Top of SUPPLIED ENTRIES

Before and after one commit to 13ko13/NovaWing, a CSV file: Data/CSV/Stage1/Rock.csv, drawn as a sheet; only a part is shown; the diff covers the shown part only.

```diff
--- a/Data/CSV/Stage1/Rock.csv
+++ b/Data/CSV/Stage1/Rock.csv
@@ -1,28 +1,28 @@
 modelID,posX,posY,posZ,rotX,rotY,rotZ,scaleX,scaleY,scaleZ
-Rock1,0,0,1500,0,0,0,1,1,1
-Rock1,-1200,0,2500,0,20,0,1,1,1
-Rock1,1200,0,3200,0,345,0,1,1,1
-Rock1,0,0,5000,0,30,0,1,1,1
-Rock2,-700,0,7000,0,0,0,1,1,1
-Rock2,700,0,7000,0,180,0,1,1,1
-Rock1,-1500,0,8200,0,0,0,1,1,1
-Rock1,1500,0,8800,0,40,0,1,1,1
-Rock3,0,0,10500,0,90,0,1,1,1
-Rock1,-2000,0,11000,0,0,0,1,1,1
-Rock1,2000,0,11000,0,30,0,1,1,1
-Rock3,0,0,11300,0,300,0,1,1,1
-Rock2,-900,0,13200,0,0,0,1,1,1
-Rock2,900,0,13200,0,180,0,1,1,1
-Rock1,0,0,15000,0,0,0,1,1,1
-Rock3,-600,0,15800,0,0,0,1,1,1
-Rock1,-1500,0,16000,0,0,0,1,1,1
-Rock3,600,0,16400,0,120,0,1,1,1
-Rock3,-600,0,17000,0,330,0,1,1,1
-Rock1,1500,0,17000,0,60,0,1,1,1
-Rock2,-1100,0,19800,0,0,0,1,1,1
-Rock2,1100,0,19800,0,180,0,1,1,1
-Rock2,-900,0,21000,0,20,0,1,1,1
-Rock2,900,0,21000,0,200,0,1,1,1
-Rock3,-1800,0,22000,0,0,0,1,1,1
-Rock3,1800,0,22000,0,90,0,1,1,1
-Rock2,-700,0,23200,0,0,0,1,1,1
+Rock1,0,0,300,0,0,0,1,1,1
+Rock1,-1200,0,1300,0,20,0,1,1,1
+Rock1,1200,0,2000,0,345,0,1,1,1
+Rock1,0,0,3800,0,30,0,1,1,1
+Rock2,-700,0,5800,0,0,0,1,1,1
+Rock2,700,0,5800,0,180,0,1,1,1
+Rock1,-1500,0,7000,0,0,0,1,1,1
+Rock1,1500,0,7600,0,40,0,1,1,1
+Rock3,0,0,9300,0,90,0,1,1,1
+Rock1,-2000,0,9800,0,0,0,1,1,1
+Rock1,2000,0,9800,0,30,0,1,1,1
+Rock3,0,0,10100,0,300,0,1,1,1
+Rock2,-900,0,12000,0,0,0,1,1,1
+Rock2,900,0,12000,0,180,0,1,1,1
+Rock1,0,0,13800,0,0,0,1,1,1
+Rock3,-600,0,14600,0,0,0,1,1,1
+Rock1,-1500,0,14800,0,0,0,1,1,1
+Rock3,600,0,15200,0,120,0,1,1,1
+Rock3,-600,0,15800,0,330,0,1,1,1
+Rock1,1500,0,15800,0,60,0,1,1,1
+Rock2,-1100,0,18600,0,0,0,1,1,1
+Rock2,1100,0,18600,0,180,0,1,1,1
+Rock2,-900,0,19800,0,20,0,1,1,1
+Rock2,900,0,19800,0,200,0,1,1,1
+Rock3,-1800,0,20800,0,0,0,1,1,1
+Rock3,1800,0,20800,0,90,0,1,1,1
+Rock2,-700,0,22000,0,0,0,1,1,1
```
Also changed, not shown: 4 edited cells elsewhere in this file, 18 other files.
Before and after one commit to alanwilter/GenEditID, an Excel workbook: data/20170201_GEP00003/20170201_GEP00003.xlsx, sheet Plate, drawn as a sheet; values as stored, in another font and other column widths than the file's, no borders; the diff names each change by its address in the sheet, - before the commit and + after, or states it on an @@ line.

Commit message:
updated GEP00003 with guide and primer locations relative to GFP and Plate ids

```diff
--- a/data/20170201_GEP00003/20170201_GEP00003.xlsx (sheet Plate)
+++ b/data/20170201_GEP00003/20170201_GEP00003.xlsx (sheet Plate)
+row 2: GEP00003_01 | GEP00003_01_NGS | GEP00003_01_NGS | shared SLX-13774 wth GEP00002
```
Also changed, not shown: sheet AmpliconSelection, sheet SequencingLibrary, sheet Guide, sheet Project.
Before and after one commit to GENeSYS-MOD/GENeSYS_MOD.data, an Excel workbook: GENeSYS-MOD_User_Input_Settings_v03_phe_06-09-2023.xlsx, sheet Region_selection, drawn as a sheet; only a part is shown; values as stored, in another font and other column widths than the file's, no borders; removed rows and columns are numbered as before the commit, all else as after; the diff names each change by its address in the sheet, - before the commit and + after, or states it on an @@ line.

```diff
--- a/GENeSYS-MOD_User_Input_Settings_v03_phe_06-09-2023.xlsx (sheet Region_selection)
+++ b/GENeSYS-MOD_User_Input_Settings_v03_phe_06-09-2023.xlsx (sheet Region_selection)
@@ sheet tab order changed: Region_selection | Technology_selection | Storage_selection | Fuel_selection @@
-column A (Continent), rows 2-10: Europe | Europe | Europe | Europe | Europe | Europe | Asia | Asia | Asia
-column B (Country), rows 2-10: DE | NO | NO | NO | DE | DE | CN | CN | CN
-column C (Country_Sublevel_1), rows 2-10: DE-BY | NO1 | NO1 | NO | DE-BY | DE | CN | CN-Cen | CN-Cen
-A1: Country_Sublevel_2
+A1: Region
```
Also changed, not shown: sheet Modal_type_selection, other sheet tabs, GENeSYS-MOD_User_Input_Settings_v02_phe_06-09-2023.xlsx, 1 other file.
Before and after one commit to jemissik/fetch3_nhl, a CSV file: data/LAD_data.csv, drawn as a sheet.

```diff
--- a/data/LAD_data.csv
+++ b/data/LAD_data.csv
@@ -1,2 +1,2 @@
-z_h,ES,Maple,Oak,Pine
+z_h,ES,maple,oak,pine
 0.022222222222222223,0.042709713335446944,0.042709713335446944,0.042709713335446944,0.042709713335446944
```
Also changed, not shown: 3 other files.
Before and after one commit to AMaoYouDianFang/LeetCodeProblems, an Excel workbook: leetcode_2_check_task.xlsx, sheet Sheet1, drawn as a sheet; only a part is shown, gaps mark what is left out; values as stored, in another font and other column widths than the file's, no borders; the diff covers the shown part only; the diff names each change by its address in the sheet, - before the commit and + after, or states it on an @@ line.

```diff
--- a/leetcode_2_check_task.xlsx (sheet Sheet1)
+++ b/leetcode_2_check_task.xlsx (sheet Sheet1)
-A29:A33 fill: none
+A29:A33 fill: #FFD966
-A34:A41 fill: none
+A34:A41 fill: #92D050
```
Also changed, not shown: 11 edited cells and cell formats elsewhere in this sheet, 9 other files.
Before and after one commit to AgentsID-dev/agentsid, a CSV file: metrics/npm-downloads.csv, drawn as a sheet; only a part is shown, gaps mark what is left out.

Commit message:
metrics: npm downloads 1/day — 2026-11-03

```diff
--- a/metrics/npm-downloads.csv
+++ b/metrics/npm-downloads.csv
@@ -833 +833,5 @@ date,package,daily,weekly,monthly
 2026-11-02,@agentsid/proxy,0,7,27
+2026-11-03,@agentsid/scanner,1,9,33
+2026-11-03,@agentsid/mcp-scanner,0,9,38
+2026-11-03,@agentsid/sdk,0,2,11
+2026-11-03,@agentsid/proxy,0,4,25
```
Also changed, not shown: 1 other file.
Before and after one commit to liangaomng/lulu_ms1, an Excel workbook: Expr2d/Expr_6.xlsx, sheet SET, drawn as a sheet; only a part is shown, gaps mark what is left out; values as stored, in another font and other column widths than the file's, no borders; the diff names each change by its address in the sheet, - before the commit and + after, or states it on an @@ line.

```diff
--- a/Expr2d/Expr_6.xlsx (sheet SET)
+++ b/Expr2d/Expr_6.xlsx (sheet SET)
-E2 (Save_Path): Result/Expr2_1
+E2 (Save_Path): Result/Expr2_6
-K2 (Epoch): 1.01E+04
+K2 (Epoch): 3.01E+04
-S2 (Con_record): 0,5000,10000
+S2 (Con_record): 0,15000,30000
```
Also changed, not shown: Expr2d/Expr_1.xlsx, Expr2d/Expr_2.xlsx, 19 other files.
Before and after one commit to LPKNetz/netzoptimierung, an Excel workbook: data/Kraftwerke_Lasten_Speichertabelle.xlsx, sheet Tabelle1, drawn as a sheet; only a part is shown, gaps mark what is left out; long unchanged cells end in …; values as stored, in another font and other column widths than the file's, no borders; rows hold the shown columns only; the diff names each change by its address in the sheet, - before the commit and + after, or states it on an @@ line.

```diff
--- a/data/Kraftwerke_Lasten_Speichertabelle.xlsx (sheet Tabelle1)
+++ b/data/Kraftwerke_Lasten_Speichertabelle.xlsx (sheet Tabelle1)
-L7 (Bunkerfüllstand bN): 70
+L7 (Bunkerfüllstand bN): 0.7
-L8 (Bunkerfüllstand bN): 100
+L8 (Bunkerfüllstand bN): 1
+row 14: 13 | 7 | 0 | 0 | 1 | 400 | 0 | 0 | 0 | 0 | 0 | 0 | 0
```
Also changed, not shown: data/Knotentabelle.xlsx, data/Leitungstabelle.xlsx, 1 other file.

Bottom of SUPPLIED ENTRIES

Scan the data above; copy every line where "elsewhere" appears.

Also changed, not shown: 4 edited cells elsewhere in this file, 18 other files.
Also changed, not shown: 11 edited cells and cell formats elsewhere in this sheet, 9 other files.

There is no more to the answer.